Invented by a great Belgian clarinet master around 1840, it is just as widely used in classical music as it is in pop or contemporary music. But it's definitely in jazz where it has gained more prominence, thanks to artists like Charlie Parker, Ornette Coleman, John Coltrane, and Cannonball Adderley. A wind instrument from the brass family, it owns its name to its creator Antoine-Joseph Sax: the saxophone!
Unlike what we saw in the previous article regarding the trombone, in the case of the sax, sound does not only come out of the horn. Hence, a single microphone placed in front of it won’t be nearly enough to get a satisfying result. Which is a good thing when you think of it, since the saxophone can produce very high levels of SPL. Trust me, your mics will be really grateful for not exposing them directly to the horn of a sax!
Another characteristic of the sax, regardless of whether it’s a baritone, tenor, alto or other type, is that it produces what I call a “precise” and “fleshy” sound, for the lack of other words. So you need to pay special attention to the body, the fullness of the sound. This means you can forget about the omni polar pattern, since the latter has the unfortunate tendency to thin out the sound of the sax.
The last particularity you should consider has to do with the playing of the saxophonists themselves: they tend to move around a lot, which makes it difficult to capture an homogeneous sound. Fortunately, there are some solutions, as we’ll see later on.
Today, I’ll work with an alto sax, but this method applies to any type of saxophone.
I’ll start this session with a dynamic cardioid mic, the Sennheiser e609. In terms of distance, I’d say somewhere between 8 to 20 inches (20 cm and 50 cm) ought to be quite reasonable. The capsule of the mic should point towards the middle of the instrument. The left hand of the musician is an excellent reference point to start out.
This placement can be very interesting for pop or rock, but the slight dynamic crushing that takes place won’t be the best for songs requiring more subtlety regarding playing articulations.
For the second audio clip I used a ribbon mic (the Sontronics Sigma) placed very similarly (see pictures).
The typical smoothness of ribbon microphones in the high end is very pleasant here. On the other hand, the figure-8 polar pattern captures the right amount of “air” from the room making the sound a bit more lively. Granted, it won’t suit all styles, but it does have a special charm to it, doesn’t it?
For the last three examples I used the classic AKG C414 condenser mic in cardioid mode placed at almost the exact same distance.

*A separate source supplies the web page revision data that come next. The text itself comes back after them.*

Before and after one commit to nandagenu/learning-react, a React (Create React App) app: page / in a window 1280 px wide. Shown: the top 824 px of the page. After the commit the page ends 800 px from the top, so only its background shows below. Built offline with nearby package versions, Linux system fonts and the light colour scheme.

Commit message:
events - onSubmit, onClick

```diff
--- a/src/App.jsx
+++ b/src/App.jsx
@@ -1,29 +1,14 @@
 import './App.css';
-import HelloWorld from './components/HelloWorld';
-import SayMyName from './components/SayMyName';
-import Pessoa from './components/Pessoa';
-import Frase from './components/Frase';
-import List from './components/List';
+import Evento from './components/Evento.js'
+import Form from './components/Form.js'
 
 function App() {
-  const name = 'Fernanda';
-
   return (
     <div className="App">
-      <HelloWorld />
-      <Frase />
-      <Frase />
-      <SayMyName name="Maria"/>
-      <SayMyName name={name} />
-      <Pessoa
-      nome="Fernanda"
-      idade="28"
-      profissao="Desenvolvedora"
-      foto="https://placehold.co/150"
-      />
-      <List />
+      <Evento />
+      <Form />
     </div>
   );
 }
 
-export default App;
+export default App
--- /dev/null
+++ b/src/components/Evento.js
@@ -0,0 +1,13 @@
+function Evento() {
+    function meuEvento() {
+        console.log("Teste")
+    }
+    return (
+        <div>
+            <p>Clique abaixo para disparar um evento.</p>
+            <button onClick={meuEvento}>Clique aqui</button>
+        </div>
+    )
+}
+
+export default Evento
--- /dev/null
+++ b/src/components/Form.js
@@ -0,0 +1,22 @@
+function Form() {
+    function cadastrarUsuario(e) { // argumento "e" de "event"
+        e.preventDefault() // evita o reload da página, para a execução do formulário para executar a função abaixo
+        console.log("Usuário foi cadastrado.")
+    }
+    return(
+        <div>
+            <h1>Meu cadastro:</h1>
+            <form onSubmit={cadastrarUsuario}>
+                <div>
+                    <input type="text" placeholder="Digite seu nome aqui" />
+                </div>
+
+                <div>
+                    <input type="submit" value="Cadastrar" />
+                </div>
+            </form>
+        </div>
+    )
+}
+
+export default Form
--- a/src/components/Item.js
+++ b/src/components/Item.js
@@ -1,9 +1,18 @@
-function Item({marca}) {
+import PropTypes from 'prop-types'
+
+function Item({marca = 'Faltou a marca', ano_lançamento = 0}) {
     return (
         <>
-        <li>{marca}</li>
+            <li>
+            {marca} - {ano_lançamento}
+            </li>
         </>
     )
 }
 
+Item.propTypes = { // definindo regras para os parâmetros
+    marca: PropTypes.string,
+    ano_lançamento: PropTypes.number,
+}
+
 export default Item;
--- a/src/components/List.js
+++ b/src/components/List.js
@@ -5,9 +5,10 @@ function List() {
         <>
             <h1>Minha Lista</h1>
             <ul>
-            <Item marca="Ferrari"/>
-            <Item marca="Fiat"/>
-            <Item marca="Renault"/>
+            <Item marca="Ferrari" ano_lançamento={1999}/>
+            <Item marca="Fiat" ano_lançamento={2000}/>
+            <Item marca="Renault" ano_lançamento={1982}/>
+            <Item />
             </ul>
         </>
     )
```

But this time I decided to tilt the mic a bit towards the mouthpiece and reed, taking the left hand as a reference again, but more towards the horn (see picture).
- Sax recording with AKG C414 – horn 00:43
- Sax recording with AKG C414 – neutral00:43
- Sax recording with AKG C414 – key00:43
The first thing you’ll notice is that the condenser mic is more precise than the rest, both regarding the high end and dynamics. However, the typical C414 bump seems a bit aggressive. Fortunately, tilting the mic you’ll be able to reduce the phenomenon, if needed. The second thing to take home from these examples is that the inclination of the capsule with respect to the instrument, however slight, plays no minor role in the end result. So this is where you’ll have to focus your efforts in order to adapt the sound of the instrument to your production needs. Do note that this tilting can also be applied to other types of microphones.
One last advice before we call it a day. As I mentioned earlier, saxophone players tend to move quite a lot when playing, which has a major impact on the sound since the inclination of the mic in relation to the instrument is never the same. How to get an homogeneous result, then? A path to explore is the distance from the source: the farther the mic the less important the angle variations will be. But be careful because this results in two other phenomena: First, you’ll get less “fullness” and, second, you’ll get less direct sound and more room, which might turn into a bigger problem if the acoustics of the room aren’t good enough. It’s up to you to find the right compromise! There are other tricks to solve the issue of constantly moving musicians, but I’ll address that in a future article…
Saxophonist, guitarist and singer, Fabrice Ducognon is a multi-instrumentalist and composer whose musicality has always touched me. Also known as “Le Druide” by many musicians, his wisdom is a peaceful but powerful force, which has led him to constantly explore new horizons, from jazz with Yün and the IOM Trio, to world music, as part of the Ensemble Joia. He is currently working on a new Chanson-like project called Effdé where I have the honor of singing backing vocals.
A big thank you to Druide. I can’t wait for autumn to be over to be able to finally hear the first Effdé album!